That The Punch newspaper implied in this editorial that the previous governments in Osun expanded farmlands for production and encouraged farmers is patently devoid of facts and the truth. Again, since the newspaper was not specific which of the previous governments it has in mind, we can only assume that it was referring to the immediate past People’s Democratic Party (PDP) government of Prince Olagunsoye Oyinlola whose yardstick for measuring economic development was his attempt to construct a stadium in each local government of the state, until this proposed monumental economic waste was stopped in its track when Ogbeni Rauf Aregbesola became the governor. Perhaps The Punch may not have heard of Osun Rural Enterprise and Agriculture Programme (O’REAP), which is probably the most ambitious agricultural initiative in the Southwest. This is a programme that seeks to move the state’s agriculture beyond subsistence to lucrative, money spinning commercial farming. Under this programme, the nine (9) farm settlements in the State of Osun in Ago Owu, Oyere, Mokore, Ila, Esa Oke, Akinyele (Iwo), Olupona, Igbaye, and Ifon Orolu have been significantly revitalized through Land Validation, Land Clearing, Tractorization, Road Networking, Construction of Bridges and Culverts, among other things.
Farm Service Centers have also been established with the aim of bringing government intervention to the doorsteps of the numerous farmers of the State of Osun in order to alleviate their sufferings. The government has also established six strategically located Farm Service Centers to cater to the needs of farmers in terms of farm outputs such as fertilizers, improved seeds/seedlings, genuine herbicides, insecticides, fungicides, rodenticides, etc.
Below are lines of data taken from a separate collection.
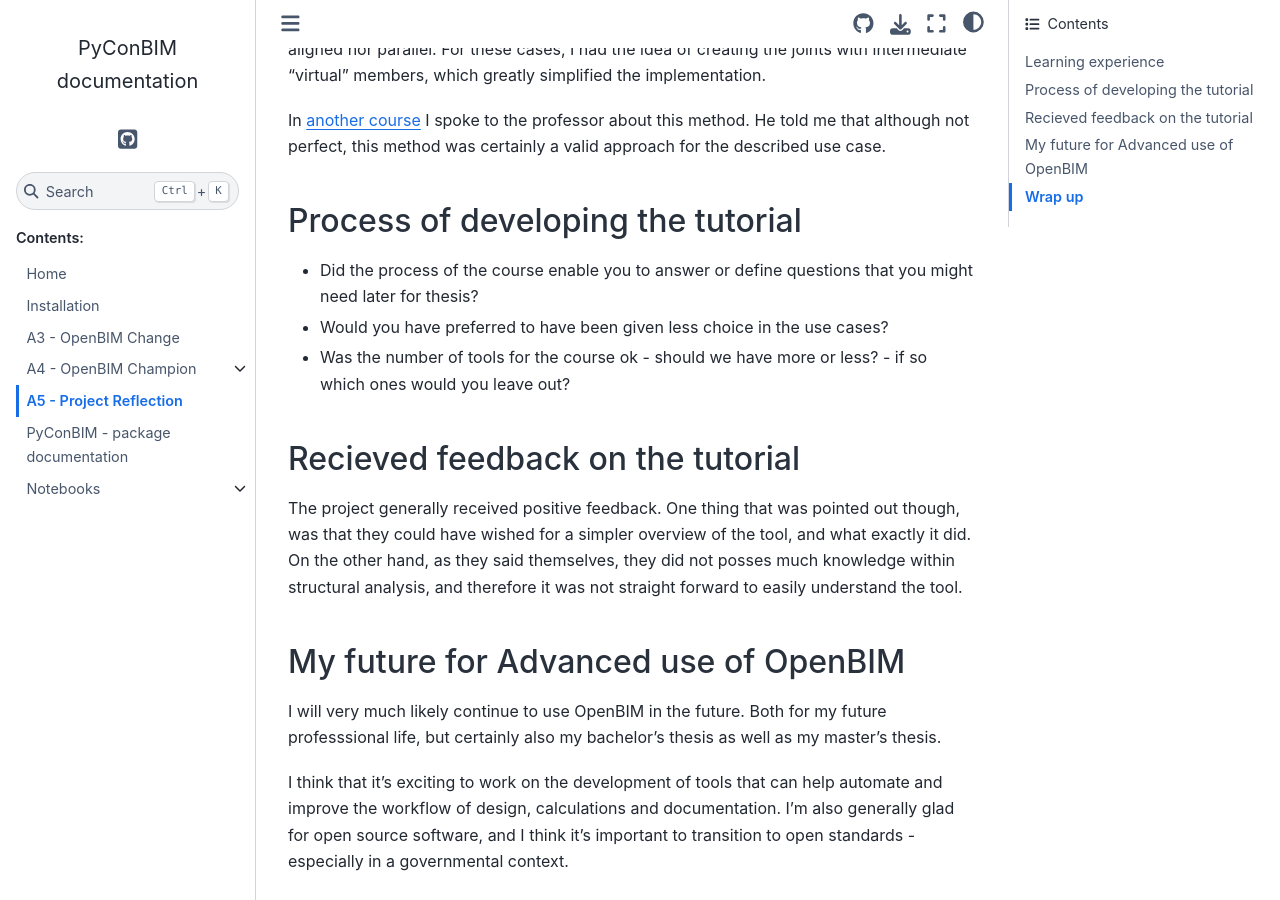
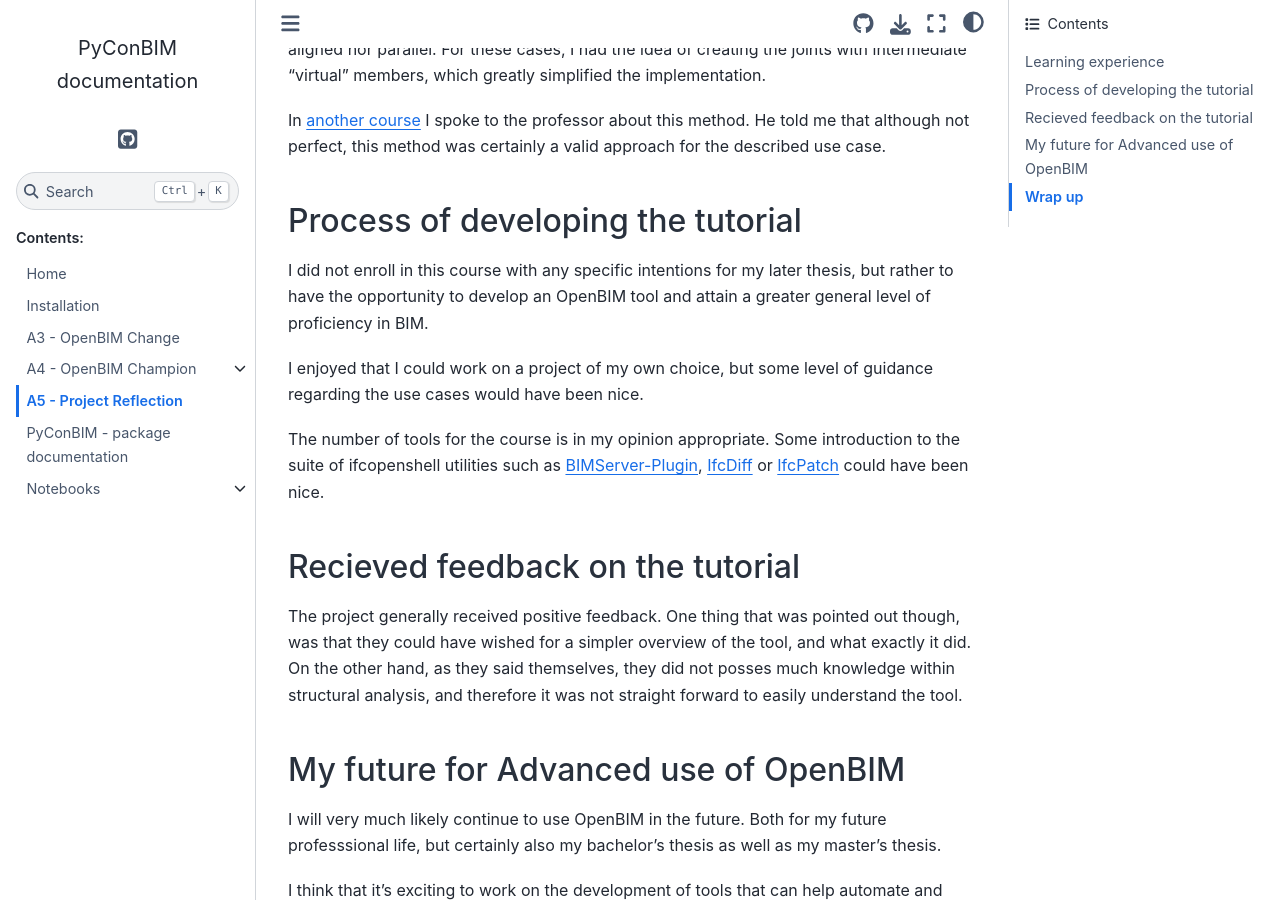
Before and after one commit to KaareH/DTU_E23_41934_Advanced-BIM, a Sphinx documentation site: the page built from Assignments/A3/docs/source/A5.rst, in a window 1280 px wide and 900 px high, scrolled down 1695 px. Built offline with Sphinx 7.4.7 and the Sphinx Book theme 1.1.4, drawn with Linux system fonts in a browser that asks for light colours; pages that are not in the unit, such as notebooks, are missing from menus; the version number could not be read and is left out.

Commit message:
Update A5.rst

```diff
--- a/Assignments/A3/docs/source/A5.rst
+++ b/Assignments/A3/docs/source/A5.rst
@@ -71,10 +71,16 @@
 Process of developing the tutorial
 --------------------------------------------
 
-* Did the process of the course enable you to answer or define questions that you might need later for thesis?
-* Would you have preferred to have been given less choice in the use cases?
-* Was the number of tools for the course ok - should we have more or less? - if so which ones would you leave out?
+I did not enroll in this course with any specific intentions for my later thesis, but rather to have the opportunity
+to develop an OpenBIM tool and attain a greater general level of proficiency in BIM.
 
+I enjoyed that I could work on a project of my own choice, but some level of guidance regarding the use cases would have
+been nice.
+
+The number of tools for the course is in my opinion appropriate. Some introduction to the suite of ifcopenshell utilities
+such as `BIMServer-Plugin <https://blenderbim.org/docs-python/bimserver-plugin.html>`_,
+`IfcDiff <https://blenderbim.org/docs-python/ifcdiff.html>`_ or `IfcPatch <https://blenderbim.org/docs-python/ifcpatch.html>`_
+could have been nice.
 
 
 Recieved feedback on the tutorial
```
While The Punch newspaper, as society’s watchdog, is professionally and ethically bound to put government activity and policies under close scrutiny, criticizing the government of Ogbeni Rauf Aregbesola just for its sake smacks of unethical professional practice. The newspaper would do well to provide more meat to its readers in its attacks of the governor the next time otherwise it should stop these needless attacks.
Femi Odere is a media practitioner. He can be reached at email@example.com.